ABOUT THIS EXERCISE:
Should a line below contain the word "field", report it.
***** DATA PROVIDED
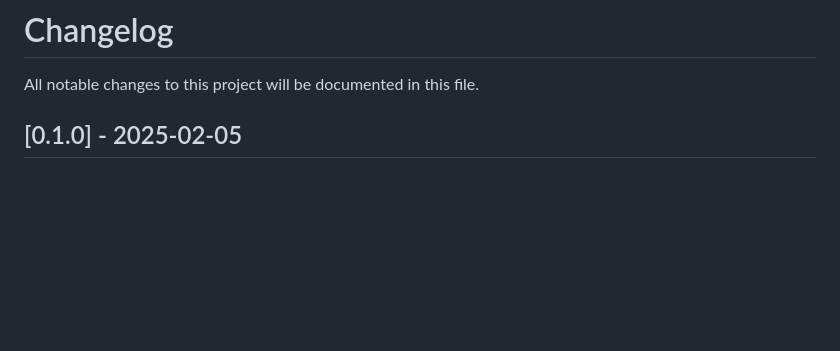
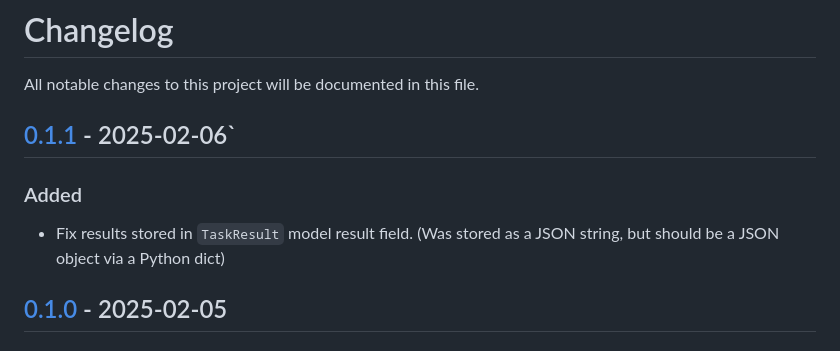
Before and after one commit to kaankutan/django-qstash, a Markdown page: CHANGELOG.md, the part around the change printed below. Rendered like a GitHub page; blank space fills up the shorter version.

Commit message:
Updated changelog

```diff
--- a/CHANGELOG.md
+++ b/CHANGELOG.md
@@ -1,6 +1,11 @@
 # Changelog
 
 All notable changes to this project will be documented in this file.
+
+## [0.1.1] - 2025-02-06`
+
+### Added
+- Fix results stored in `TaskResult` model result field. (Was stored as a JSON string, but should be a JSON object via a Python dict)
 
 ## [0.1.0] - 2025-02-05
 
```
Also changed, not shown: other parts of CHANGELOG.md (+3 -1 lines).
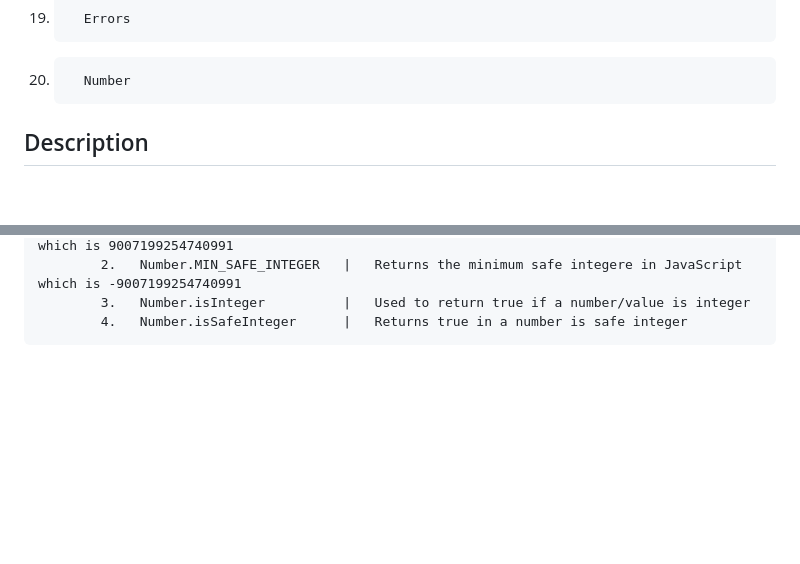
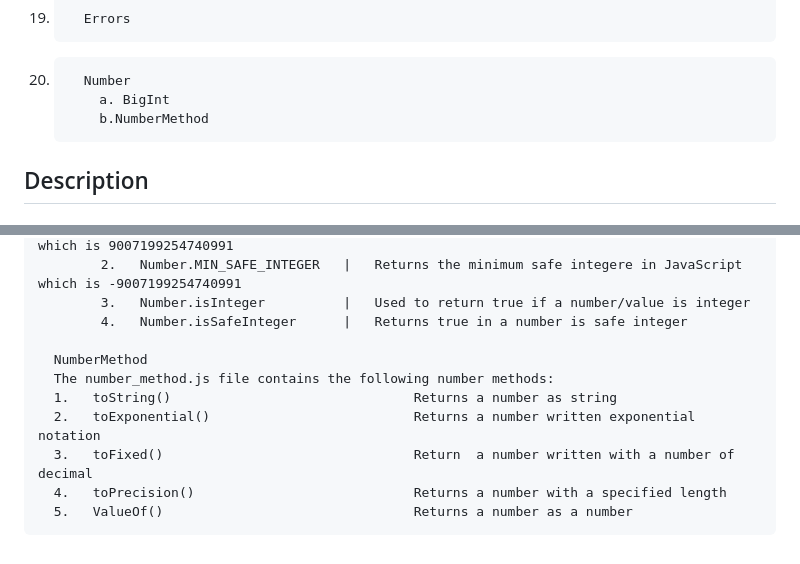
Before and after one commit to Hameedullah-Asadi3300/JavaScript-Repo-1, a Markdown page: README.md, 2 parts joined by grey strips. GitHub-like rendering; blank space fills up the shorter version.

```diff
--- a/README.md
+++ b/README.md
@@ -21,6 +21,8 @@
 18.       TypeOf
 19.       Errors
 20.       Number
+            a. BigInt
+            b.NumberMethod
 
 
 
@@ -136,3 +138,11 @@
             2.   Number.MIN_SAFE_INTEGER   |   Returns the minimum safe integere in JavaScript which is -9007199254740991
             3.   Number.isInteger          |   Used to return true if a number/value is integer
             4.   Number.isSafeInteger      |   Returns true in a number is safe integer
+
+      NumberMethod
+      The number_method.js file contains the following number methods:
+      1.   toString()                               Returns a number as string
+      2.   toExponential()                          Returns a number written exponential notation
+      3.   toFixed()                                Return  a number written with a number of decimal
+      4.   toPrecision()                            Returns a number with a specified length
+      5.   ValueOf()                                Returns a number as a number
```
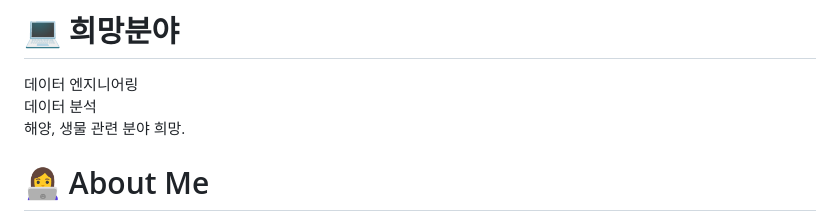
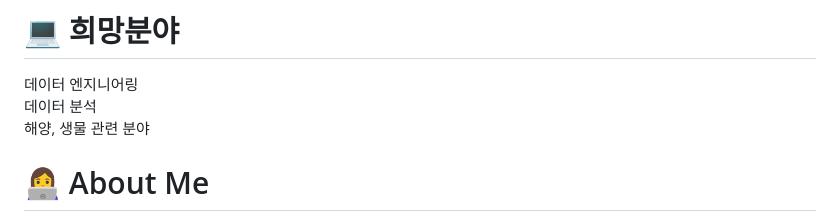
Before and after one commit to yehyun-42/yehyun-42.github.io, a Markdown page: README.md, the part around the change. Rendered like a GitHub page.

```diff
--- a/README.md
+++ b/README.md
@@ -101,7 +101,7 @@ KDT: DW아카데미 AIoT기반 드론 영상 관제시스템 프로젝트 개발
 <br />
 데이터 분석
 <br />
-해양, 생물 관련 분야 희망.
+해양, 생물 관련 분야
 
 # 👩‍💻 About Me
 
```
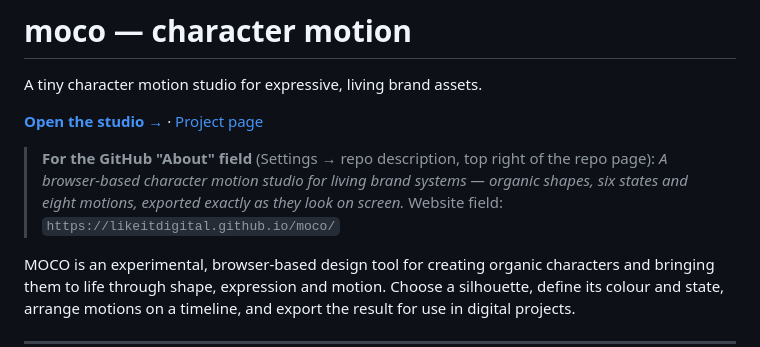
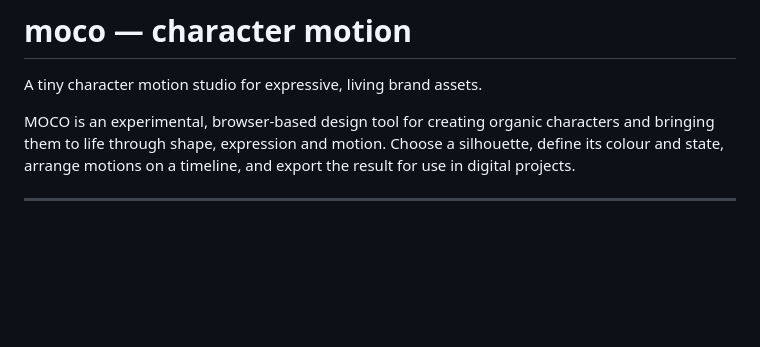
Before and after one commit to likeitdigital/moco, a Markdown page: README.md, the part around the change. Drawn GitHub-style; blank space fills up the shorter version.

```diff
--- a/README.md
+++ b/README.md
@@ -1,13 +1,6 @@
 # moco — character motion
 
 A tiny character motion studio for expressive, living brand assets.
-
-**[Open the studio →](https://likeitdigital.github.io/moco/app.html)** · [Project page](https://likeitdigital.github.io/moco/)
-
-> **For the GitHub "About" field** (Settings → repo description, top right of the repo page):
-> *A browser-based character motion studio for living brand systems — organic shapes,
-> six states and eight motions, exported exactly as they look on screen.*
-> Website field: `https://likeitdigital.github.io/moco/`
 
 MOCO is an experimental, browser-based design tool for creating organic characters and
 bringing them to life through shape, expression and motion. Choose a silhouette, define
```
**********
REPLY TO THE TASK:
+- Fix results stored in `TaskResult` model result field. (Was stored as a JSON string, but should be a JSON object via a Python dict)
-> **For the GitHub "About" field** (Settings → repo description, top right of the repo page):
-> Website field: `https://likeitdigital.github.io/moco/`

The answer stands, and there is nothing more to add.